**Exercise**
Whichever lines include the word "Samsung", copy them as they appear in the data.

____ Supplied material

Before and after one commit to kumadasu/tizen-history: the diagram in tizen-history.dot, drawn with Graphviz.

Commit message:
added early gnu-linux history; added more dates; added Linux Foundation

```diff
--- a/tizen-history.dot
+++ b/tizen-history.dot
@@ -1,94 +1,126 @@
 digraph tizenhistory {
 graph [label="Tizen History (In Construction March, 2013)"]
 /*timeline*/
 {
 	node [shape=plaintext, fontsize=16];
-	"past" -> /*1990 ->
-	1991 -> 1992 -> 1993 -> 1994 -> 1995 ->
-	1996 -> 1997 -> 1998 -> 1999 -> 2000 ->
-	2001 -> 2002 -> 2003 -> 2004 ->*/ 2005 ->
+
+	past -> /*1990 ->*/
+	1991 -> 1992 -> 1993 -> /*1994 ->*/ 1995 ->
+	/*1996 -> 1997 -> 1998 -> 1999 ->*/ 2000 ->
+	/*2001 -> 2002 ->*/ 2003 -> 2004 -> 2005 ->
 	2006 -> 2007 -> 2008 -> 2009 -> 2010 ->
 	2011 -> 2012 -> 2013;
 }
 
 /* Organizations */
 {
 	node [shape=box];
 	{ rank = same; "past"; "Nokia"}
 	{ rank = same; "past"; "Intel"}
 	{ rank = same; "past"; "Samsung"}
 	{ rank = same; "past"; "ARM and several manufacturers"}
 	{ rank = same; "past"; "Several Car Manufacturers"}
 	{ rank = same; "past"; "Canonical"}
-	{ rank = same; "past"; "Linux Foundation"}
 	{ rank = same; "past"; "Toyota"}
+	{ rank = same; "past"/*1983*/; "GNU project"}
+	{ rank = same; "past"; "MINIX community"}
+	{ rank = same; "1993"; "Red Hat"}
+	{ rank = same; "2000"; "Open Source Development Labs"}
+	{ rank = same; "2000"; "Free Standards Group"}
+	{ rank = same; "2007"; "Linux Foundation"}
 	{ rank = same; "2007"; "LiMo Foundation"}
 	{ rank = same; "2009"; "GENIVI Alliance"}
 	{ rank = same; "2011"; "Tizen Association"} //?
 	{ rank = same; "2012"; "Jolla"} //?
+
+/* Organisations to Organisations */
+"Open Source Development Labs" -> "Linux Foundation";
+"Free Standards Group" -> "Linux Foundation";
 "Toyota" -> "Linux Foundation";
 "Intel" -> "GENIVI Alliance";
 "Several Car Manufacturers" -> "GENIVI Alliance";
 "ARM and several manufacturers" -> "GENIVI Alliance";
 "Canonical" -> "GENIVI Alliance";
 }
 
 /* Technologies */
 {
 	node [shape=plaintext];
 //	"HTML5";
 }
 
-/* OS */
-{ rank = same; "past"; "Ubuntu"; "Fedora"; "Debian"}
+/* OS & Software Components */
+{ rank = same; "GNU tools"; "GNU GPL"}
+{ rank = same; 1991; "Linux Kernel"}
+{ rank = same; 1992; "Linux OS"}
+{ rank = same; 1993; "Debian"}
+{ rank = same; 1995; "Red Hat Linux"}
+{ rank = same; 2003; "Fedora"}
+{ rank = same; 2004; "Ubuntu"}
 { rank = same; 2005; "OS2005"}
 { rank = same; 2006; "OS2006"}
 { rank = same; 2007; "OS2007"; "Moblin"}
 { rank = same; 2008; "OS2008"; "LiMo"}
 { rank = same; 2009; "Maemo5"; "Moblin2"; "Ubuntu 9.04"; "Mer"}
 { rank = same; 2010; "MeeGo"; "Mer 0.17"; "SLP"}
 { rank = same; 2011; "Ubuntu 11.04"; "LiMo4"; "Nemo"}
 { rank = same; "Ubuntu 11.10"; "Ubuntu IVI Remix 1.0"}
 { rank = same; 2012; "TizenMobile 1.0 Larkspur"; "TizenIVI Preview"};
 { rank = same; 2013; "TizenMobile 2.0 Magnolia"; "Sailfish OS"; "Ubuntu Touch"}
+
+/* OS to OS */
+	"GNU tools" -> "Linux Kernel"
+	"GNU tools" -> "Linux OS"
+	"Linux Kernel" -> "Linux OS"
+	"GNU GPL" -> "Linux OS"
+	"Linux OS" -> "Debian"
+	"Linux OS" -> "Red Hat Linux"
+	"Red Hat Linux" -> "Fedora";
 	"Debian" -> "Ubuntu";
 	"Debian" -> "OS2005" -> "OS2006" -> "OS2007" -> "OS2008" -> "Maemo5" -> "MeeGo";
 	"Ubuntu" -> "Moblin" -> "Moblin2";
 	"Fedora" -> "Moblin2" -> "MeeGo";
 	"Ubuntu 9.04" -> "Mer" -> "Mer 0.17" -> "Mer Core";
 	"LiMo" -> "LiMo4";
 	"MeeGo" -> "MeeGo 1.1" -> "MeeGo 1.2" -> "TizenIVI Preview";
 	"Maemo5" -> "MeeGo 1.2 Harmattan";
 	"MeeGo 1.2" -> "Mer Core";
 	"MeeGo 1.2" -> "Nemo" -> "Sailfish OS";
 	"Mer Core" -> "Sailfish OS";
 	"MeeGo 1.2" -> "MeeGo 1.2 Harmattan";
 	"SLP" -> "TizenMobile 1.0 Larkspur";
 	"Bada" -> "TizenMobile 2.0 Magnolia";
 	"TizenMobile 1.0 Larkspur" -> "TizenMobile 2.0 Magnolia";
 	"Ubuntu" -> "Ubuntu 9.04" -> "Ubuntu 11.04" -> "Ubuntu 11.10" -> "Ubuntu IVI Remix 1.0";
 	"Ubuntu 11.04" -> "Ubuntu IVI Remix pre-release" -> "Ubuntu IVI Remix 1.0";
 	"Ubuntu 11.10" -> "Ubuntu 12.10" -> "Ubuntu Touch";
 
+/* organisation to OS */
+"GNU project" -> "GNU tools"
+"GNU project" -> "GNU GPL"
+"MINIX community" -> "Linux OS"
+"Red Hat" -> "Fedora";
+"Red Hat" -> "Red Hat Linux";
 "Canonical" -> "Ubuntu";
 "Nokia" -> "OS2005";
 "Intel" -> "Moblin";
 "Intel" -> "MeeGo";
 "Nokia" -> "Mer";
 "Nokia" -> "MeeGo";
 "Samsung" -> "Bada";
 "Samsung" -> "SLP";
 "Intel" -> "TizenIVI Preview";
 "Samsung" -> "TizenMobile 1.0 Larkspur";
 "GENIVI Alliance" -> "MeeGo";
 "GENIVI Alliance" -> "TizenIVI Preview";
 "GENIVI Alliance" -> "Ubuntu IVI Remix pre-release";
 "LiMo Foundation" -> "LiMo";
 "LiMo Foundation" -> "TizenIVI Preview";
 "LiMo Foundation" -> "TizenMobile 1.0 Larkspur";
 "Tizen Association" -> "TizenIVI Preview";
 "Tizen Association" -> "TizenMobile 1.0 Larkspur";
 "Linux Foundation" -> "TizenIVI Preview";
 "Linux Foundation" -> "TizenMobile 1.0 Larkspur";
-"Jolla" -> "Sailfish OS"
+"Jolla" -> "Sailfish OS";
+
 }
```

________

**Result of this exercise**
 	{ rank = same; "past"; "Samsung"}
 "Samsung" -> "Bada";
 "Samsung" -> "SLP";
 "Samsung" -> "TizenMobile 1.0 Larkspur";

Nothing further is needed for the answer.